2 08 2011

MTV celebrated their 30th birthday on August 1st, 2011.  The staple of Americana has brought us a lot over the years.  Many people launched their careers with MTV.  Carson Daly got his start with Total Request Live (TRL.)  Carmen Electra and Jenny McCarthy had Singled Out.  The channel had TONS of music videos in the early days, and then came the rise of reality television.  Lord, help us all.

So, what has MTV taught us?

People are interested in people.  Maybe we just like to watch a train wreck.  Or maybe it’s because we are genuinely interested in other people’s lives.  We all need an escape and sometimes, a reminder that there are some really crazy people out there.  Whatever the case, MTV has capitalized on this interest, bringing us everything from The Real World, Beavis and Butthead, Jackass, The Hills and yes, Jersey Shore.  They introduced you to Snooki.  You’re welcome.

It’s not about the music anymore.  They used to show a lot of videos.  After all, that’s what the “M” stands for, right?  The production value of a music video went from a couple of guys playing guitar in their garage to full-blown cinematic masterpieces.  The music video producer, director and filmmaker were born.

The issues are real.  According to Wikipedia, MTV has a long history of promoting social, political, and environmental activism in young people.  An example of this is Fight for Your Rights, a program that was created to bring forth awareness on America’s crime, drugs and violence issues.  From the promotion of how important it is for young people to vote in U.S. elections to ad series like Break the Addiction where MTV encourages their viewers to find ways to use less fossil fuels and energy, the brand is strong.  The issues are real and they’re relevant.

So, where am I going with all of this?  Well, you see, MTV is a pop culture icon.  It’s a powerful brand.  The network has been with us as our lives have been shaped into what they are today.  I remember the music video that was popular when I first fell in love (Aerosmith – Cryin’…who could resist Alicia Silverstone?), when Princess Diana tragically left this world (Elton John – Candle in the Wind), when Christina Aguilera was just a Genie in a Bottle, and when Michael Jackson scared the crap out of us as a zombie with ThrillerFun fact: According to Guinness World Records, Thriller is the most successful music video of all time, winning two Grammy awards, and four MTV Awards.  In a post about the greats, I can’t forget the very first music video that played on MTV: Video Killed the Radio Star.

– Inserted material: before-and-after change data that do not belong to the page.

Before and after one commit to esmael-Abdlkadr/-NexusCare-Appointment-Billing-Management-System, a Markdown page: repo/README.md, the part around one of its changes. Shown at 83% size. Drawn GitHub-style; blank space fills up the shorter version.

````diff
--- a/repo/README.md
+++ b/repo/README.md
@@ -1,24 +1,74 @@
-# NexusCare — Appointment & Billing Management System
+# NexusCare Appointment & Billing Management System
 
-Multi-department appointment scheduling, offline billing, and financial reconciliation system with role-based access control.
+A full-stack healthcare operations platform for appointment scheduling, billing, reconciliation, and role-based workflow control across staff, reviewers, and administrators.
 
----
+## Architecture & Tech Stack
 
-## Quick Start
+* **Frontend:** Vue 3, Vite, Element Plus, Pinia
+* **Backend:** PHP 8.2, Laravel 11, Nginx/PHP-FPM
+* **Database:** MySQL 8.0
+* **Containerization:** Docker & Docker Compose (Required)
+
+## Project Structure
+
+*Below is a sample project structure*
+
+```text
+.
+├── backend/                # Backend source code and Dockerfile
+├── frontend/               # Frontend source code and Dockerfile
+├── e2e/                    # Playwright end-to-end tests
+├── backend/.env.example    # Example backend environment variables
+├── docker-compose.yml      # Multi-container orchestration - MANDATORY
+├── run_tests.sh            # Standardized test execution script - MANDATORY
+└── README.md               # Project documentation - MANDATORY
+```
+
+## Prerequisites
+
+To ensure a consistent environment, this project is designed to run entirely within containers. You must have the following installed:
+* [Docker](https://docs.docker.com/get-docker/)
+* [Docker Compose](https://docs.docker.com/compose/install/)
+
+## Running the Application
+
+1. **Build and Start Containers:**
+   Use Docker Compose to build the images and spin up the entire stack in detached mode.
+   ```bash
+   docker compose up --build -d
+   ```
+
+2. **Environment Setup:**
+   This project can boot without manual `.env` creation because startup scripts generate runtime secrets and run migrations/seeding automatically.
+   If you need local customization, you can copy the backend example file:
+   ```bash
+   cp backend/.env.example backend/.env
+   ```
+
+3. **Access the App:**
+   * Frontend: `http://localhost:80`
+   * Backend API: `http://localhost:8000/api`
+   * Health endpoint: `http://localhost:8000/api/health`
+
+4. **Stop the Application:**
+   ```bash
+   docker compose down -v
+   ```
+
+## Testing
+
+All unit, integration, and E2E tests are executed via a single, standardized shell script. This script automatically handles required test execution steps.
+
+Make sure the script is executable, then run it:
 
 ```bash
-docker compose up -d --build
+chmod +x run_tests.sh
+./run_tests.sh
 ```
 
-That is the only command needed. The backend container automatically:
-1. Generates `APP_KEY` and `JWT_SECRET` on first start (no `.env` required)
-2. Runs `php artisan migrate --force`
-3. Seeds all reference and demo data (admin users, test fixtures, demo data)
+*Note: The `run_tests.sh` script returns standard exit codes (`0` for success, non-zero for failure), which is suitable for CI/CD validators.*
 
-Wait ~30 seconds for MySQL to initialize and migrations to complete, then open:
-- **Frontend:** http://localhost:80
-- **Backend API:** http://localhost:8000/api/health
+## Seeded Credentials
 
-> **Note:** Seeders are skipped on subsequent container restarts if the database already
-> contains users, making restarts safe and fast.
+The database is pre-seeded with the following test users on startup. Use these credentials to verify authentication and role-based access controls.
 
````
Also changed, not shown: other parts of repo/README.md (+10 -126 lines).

I digress.  What MTV has taught us is that even with change, their brand remains relevant.  The influence on the younger generation is evident.  What would we do without our MTV?  The network’s brand has changed, adjusting to pop culture and as a result, it’s just as relevant as it was 30 years ago.  Think about this as you develop your own personal and professional brand.  What sets you apart from the competition?  How does your value proposition line up with the career you’ve chosen?

Here are a couple of articles to help you with developing your personal brand:

Personal Branding: A Reality Check on You, Inc.

To Lead or Follow? BOTH! 

Personal Branding 101: How to Discover & Create Your Brand